THE youth worker accused of killing a cyclist during the rush hour on a major commuter road into Southampton told jurors he simply did not see the bike rider.

Steven Petterson said he was blinded by the sun and did not know he had hit David Irving in Mountbatten Road, Southampton, even after the wing mirror of his minibus had knocked the cyclist off his bike.

“I was really blinded by the sun,” he told Southampton Crown Court. “Then I heard a bang. The wing mirror came in. There was a flash of red and in my mind I envisaged it was a bus sign. It was the first thing that came into my head, it was a red post.”

Petterson said he didn’t stop on the carriageway because he didn’t want anyone running into the back of him and he pulled into the first lay-by where he got out of the minibus to see what it was.

He added: “I looked back up the road but couldn’t see anything. I got back into the vehicle and drove off.”

But he stopped again and called his father to investigate. His father later told him ambulances were there and he rang the police.

“I didn’t know for certain it was a person. When I was told I was being arrested for causing someone’s death I broke down in tears. That’s when it really hit me.”

The prosecution claims Petterson knocked Mr Irving off his bike and the IT consultant was then run over by a Mercedes moments later.

Jurors have heard how Mr Irving had driven to Totton from his home in Wimborne, Dorset, before cycling into the city centre on December 17, 2012.

Petterson, a father of seven including triplets, told the city crown court he had driven along the dual carriageway on and off for 20 years and he was taking his six-year-old daughter to school in West End.

He said he kept in the inside lane, driving between 30-40mph. As it was sunny he wore sunglasses and had the sun visor down.

“I wasn’t doing anything in the vehicle to distract me. I was concentrating. I could just see the car in front with its lights on.”

Petterson, 38, of Waterhouse Lane, Southampton, denies causing death by careless driving.

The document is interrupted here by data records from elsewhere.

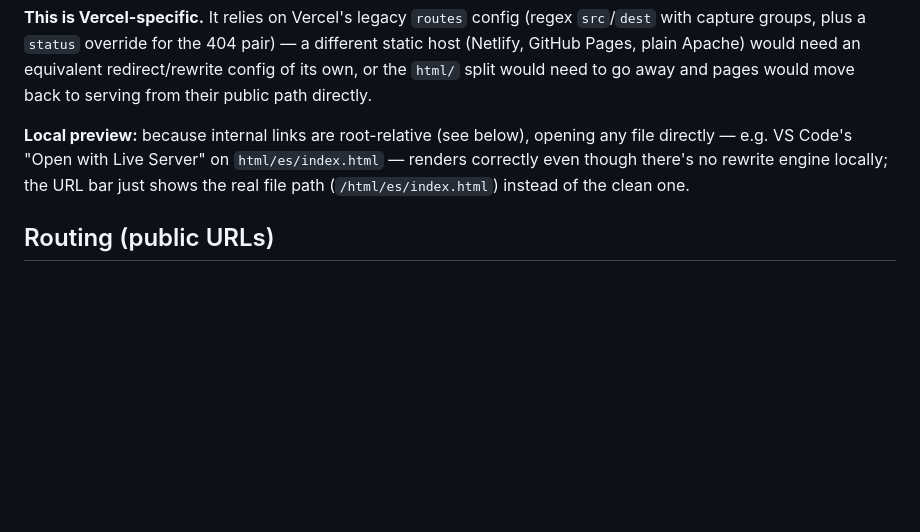
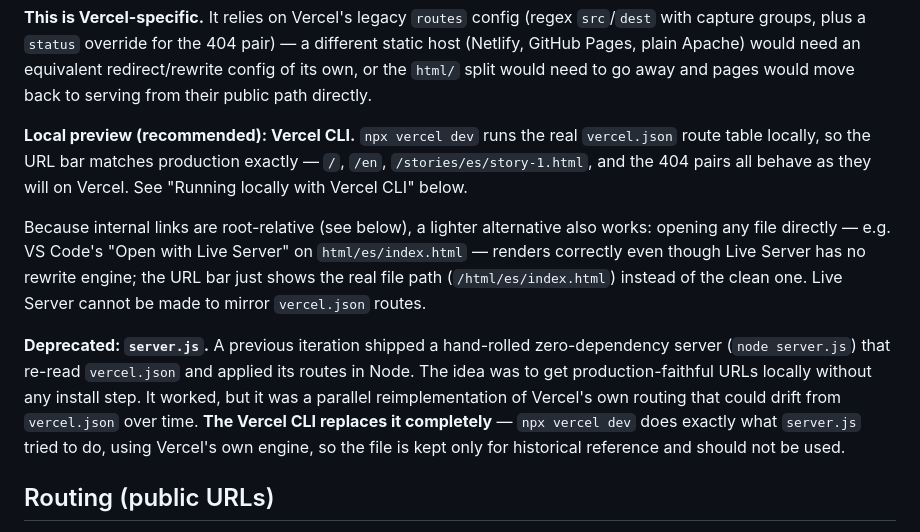
Before and after one commit to albertolicea00/amorosos-amaneceres-web, a Markdown page: ARCHITECTURE.md, the part around one of its changes. GitHub-like rendering; blank space fills up the shorter version.

```diff
--- a/ARCHITECTURE.md
+++ b/ARCHITECTURE.md
@@ -40,7 +40,11 @@ css/  js/  i18n/  assets/       shared by every page above, at real root paths
 
 **This is Vercel-specific.** It relies on Vercel's legacy `routes` config (regex `src`/`dest` with capture groups, plus a `status` override for the 404 pair) — a different static host (Netlify, GitHub Pages, plain Apache) would need an equivalent redirect/rewrite config of its own, or the `html/` split would need to go away and pages would move back to serving from their public path directly.
 
-**Local preview:** because internal links are root-relative (see below), opening any file directly — e.g. VS Code's "Open with Live Server" on `html/es/index.html` — renders correctly even though there's no rewrite engine locally; the URL bar just shows the real file path (`/html/es/index.html`) instead of the clean one.
+**Local preview (recommended): Vercel CLI.** `npx vercel dev` runs the real `vercel.json` route table locally, so the URL bar matches production exactly — `/`, `/en`, `/stories/es/story-1.html`, and the 404 pairs all behave as they will on Vercel. See "Running locally with Vercel CLI" below.
+
+Because internal links are root-relative (see below), a lighter alternative also works: opening any file directly — e.g. VS Code's "Open with Live Server" on `html/es/index.html` — renders correctly even though Live Server has no rewrite engine; the URL bar just shows the real file path (`/html/es/index.html`) instead of the clean one. Live Server cannot be made to mirror `vercel.json` routes.
+
+**Deprecated: `server.js`.** A previous iteration shipped a hand-rolled zero-dependency server (`node server.js`) that re-read `vercel.json` and applied its routes in Node. The idea was to get production-faithful URLs locally without any install step. It worked, but it was a parallel reimplementation of Vercel's own routing that could drift from `vercel.json` over time. **The Vercel CLI replaces it completely** — `npx vercel dev` does exactly what `server.js` tried to do, using Vercel's own engine, so the file is kept only for historical reference and should not be used.
 
 ## Routing (public URLs)
 
```
Also changed, not shown: other parts of ARCHITECTURE.md (+29 -15 lines).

“I didn’t think I was driving carelessly,” he said. “I was driving like I normally drive. If I had seen someone on a bike I would have made sure I would have driven around them”